“Since the start of national austerity measures, we have worked diligently to stretch every penny – delivering savings, reinvesting in new, more efficient ways of working, making prudent use of our reserves, and delivering more with less. Residents have told us they support this approach, and it has proven effective – as by April this year, we will have delivered £340 million in savings since 2008. We have fewer buildings, fewer staff and are making greater use of new technology.
“Nevertheless, we still have an extremely difficult period ahead of us because by 2019, we face a further £140 million gap in our funding. After this time, Government support grants will cease altogether, leaving us to make some very tough decisions on which we will need to seek residents’ views.
“It is only because of our strong financial stewardship over many years with careful forward planning, and because of our size - enabling us to make the most of economies of scale, that we have been able to bear the brunt of all these pressures – and still be a position to invest in the future prosperity of the County.

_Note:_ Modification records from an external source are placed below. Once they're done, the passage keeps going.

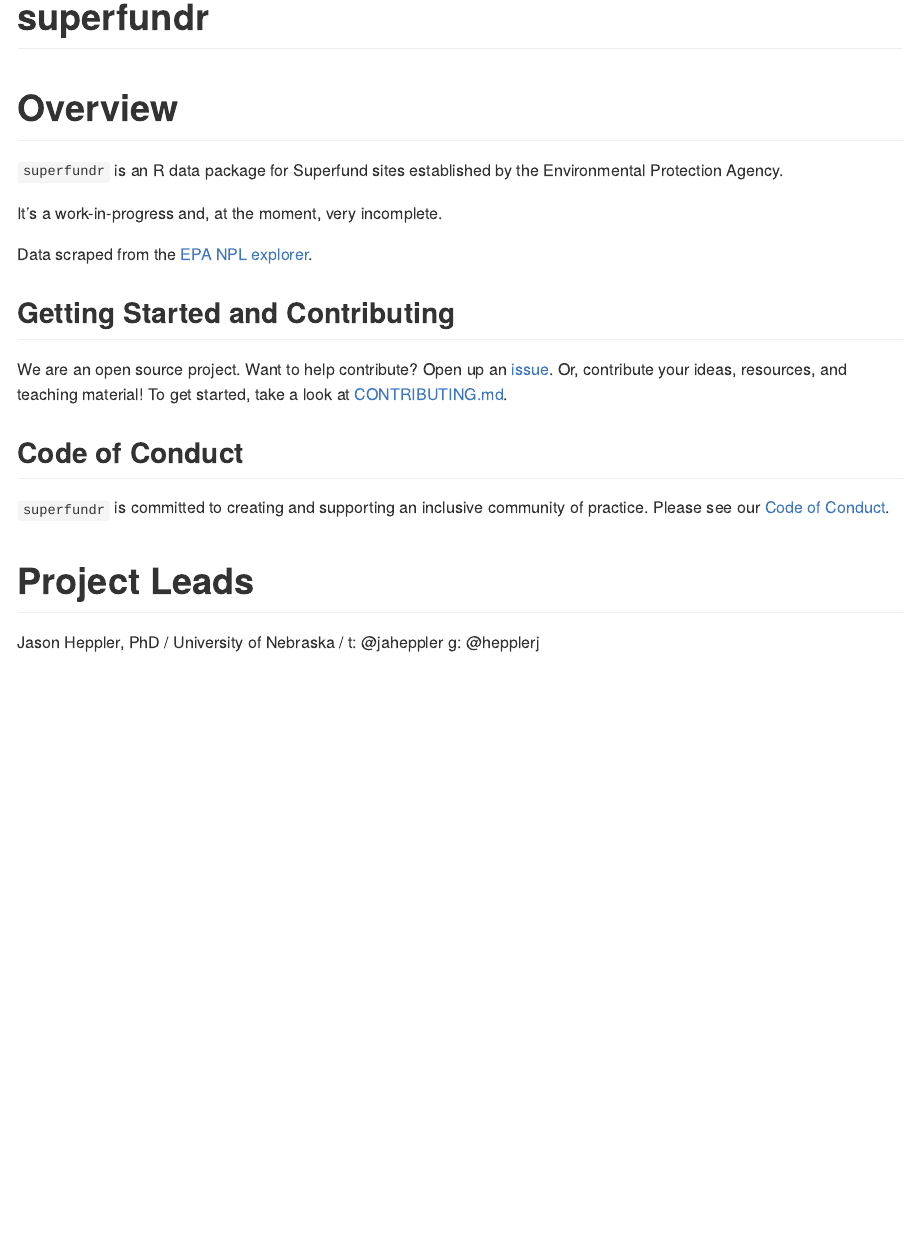
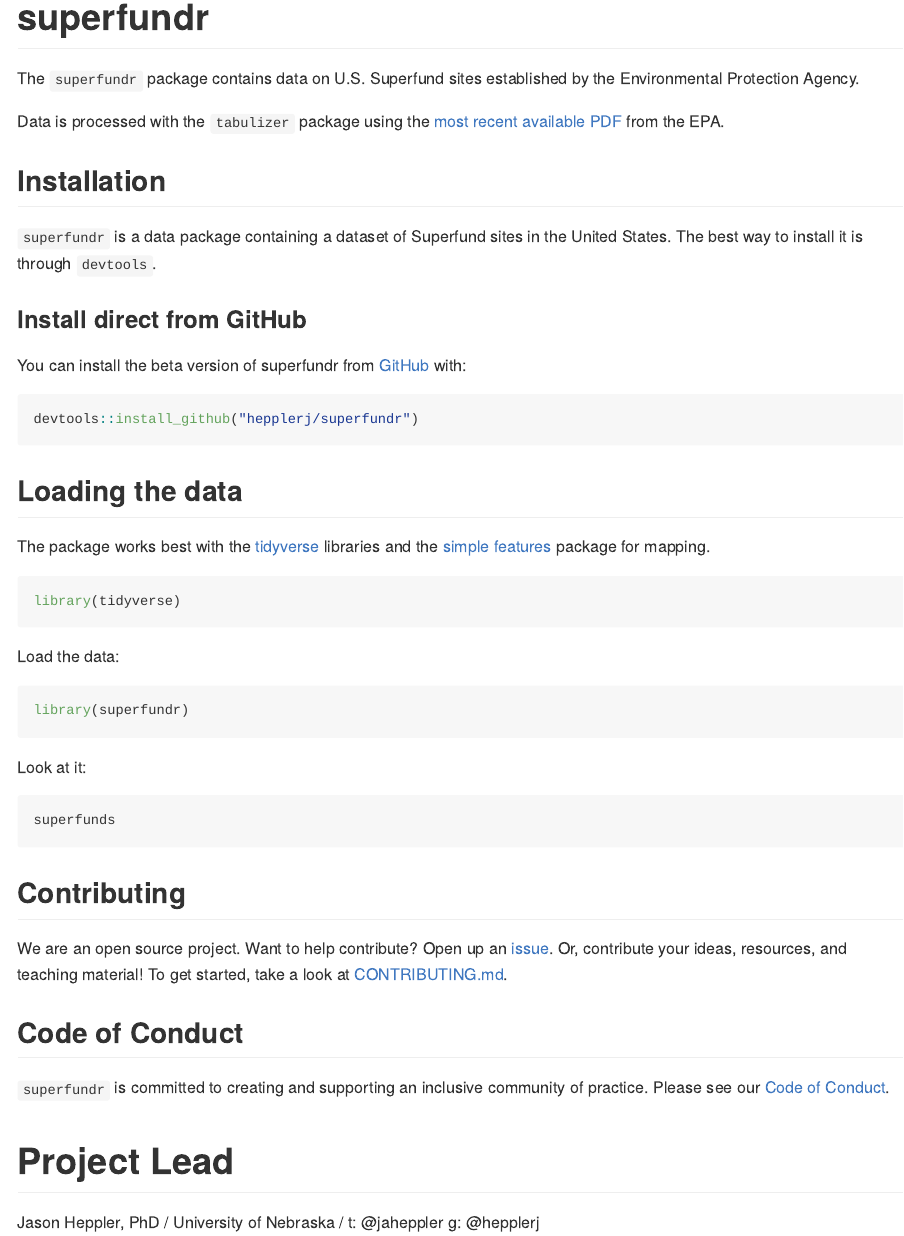
Before and after one commit to hepplerj/superfundr, an R Markdown document (README.Rmd): the page in a window 1100 px wide, from its top. Rendered offline with R 4.5, knitr and Pandoc, with nearby package versions; the code chunks are not run, so their results and figures are left out; badge pictures from the web are left out.

Commit message:
Better README.

````diff
--- a/README.Rmd
+++ b/README.Rmd
@@ -14,19 +14,49 @@
 
 # superfundr
 
-[![Build Status](https://travis-ci.org/hepplerj/superfunds.svg?branch=master)](https://travis-ci.org/hepplerj/superfunds)
+<!-- badges: start -->
+[![Travis build Status](https://travis-ci.org/hepplerj/superfunds.svg?branch=master)](https://travis-ci.org/hepplerj/superfunds)
 [![CRAN_Status_Badge](http://www.r-pkg.org/badges/version/superfunds)](http://cran.r-project.org/package=superfunds)
 [![Coverage Status](https://img.shields.io/codecov/c/github/hepplerj/superfunds/master.svg)](https://codecov.io/github/hepplerj/superfunds?branch=master)
+<!-- badges: end -->
 
-# Overview
+The `superfundr` package contains data on U.S. Superfund sites established by the Environmental Protection Agency.
 
-`superfundr` is an R data package for Superfund sites established by the Environmental Protection Agency.
+Data is processed with the `tabulizer` package using the [most recent available PDF](https://www.epa.gov/superfund/superfund-data-and-reports) from the EPA.
 
-It's a work-in-progress and, at the moment, very incomplete.
+## Installation
 
-Data scraped from the [EPA NPL explorer](https://www.epa.gov/superfund/national-priorities-list-npl-sites-state).
+`superfundr` is a data package containing a dataset of Superfund sites in the United States. The best way to install it is through `devtools`.
 
-## Getting Started and Contributing
+### Install direct from GitHub
+
+You can install the beta version of superfundr from [GitHub](https://github.com/hepplerj/superfundr) with:
+
+``` r
+devtools::install_github("hepplerj/superfundr")
+```
+
+## Loading the data
+
+The package works best with the [tidyverse](http://tidyverse.org/) libraries and the [simple features](https://r-spatial.github.io/sf/index.html) package for mapping.
+
+```{r libs}
+library(tidyverse)
+```
+
+Load the data:
+
+```{r load}
+library(superfundr)
+```
+
+Look at it:
+
+```{r look}
+superfunds
+```
+
+## Contributing
 
 We are an open source project. Want to help contribute? Open up an [issue](https://github.com/superfundr/resources/issues). Or, contribute your ideas, resources, and teaching material! To get started, take a look at [CONTRIBUTING.md](CONTRIBUTING.md).
 
@@ -34,6 +64,6 @@
 
 `superfundr` is committed to creating and supporting an inclusive community of practice. Please see our [Code of Conduct](CODE_OF_CONDUCT.md).
 
-# Project Leads
+# Project Lead
 
 Jason Heppler, PhD / University of Nebraska / t: @jaheppler g: @hepplerj
````
Also changed, not shown: README.md.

“For example, this budget will see the County Council inject £520 million into the local economy, building plans and jobs over the next three years. Capital projects include creating 10,915 new primary and secondary school places; investing in Hampshire’s roads, bridges and flood defences; providing new transport schemes to link key employment areas; and grant funding to Hampshire organisations that bring economic and cultural benefits to the local economy.
“There are very few other local authorities that could continue to provide this significant scale of investment into the fabric of their local communities at this time, while ensuring residents continue to receive sustainable, high quality services - which remain among the best in the country.”
Watch the webcast of the meeting of the full County Council.